Work to be completed ::
Look through the entries and report how many lines include the word "edge". Give the number alone.

┌──

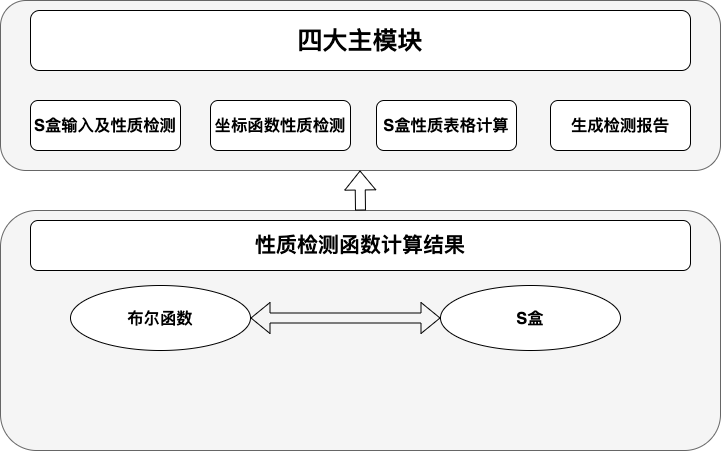
Above: jiagou.png in GRHun/image-PicX (draw.io), before the change. Source tidied: cells renumbered, new cells last; positions are measured from the earlier drawing's top-left corner, leaving out a move shared by most shapes.
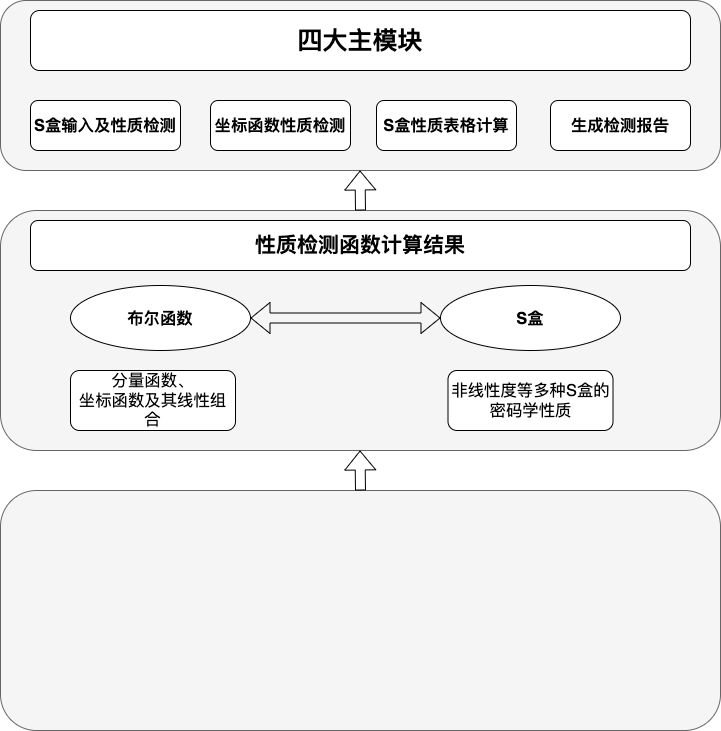
After the commit.

Change to the diagram source:
```diff
@@ -41,5 +41,20 @@
     <mxCell id="13" style="shape=flexArrow;endArrow=classic;startArrow=classic;html=1;rounded=0;fontSize=14;exitX=1;exitY=0.5;exitDx=0;exitDy=0;entryX=0;entryY=0.5;entryDx=0;entryDy=0;" parent="1" edge="1" source="11" target="12">
       <mxGeometry relative="1" as="geometry" />
     </mxCell>
+    <mxCell id="14" value="&lt;h3&gt;&lt;span style=&quot;font-weight: normal;&quot;&gt;分量函数、&lt;br&gt;坐标函数及其线性组合&lt;/span&gt;&lt;/h3&gt;" style="rounded=1;whiteSpace=wrap;html=1;shadow=0;glass=0;sketch=0;fontSize=14;" parent="1" vertex="1">
+      <mxGeometry x="70" y="370" width="165" height="60" as="geometry" />
+    </mxCell>
+    <mxCell id="15" value="&lt;h3&gt;&lt;span style=&quot;font-weight: 400;&quot;&gt;非线性度等多种S盒的密码学性质&lt;/span&gt;&lt;/h3&gt;" style="rounded=1;whiteSpace=wrap;html=1;shadow=0;glass=0;sketch=0;fontSize=14;" parent="1" vertex="1">
+      <mxGeometry x="447.5" y="370" width="165" height="60" as="geometry" />
+    </mxCell>
+    <mxCell id="16" style="rounded=1;whiteSpace=wrap;html=1;labelBackgroundColor=#99FFFF;fontFamily=Times New Roman;fillColor=#f5f5f5;strokeColor=#666666;glass=0;shadow=0;sketch=0;fontColor=#333333;" parent="1" vertex="1">
+      <mxGeometry y="490" width="720" height="240" as="geometry" />
+    </mxCell>
+    <mxCell id="17" style="shape=flexArrow;endArrow=classic;html=1;rounded=0;fontSize=14;" parent="1" edge="1">
+      <mxGeometry relative="1" as="geometry">
+        <mxPoint x="360" y="490" as="sourcePoint" />
+        <mxPoint x="359.5" y="450" as="targetPoint" />
+      </mxGeometry>
+    </mxCell>
   </root>
 </mxGraphModel>
```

└──

Response ::
2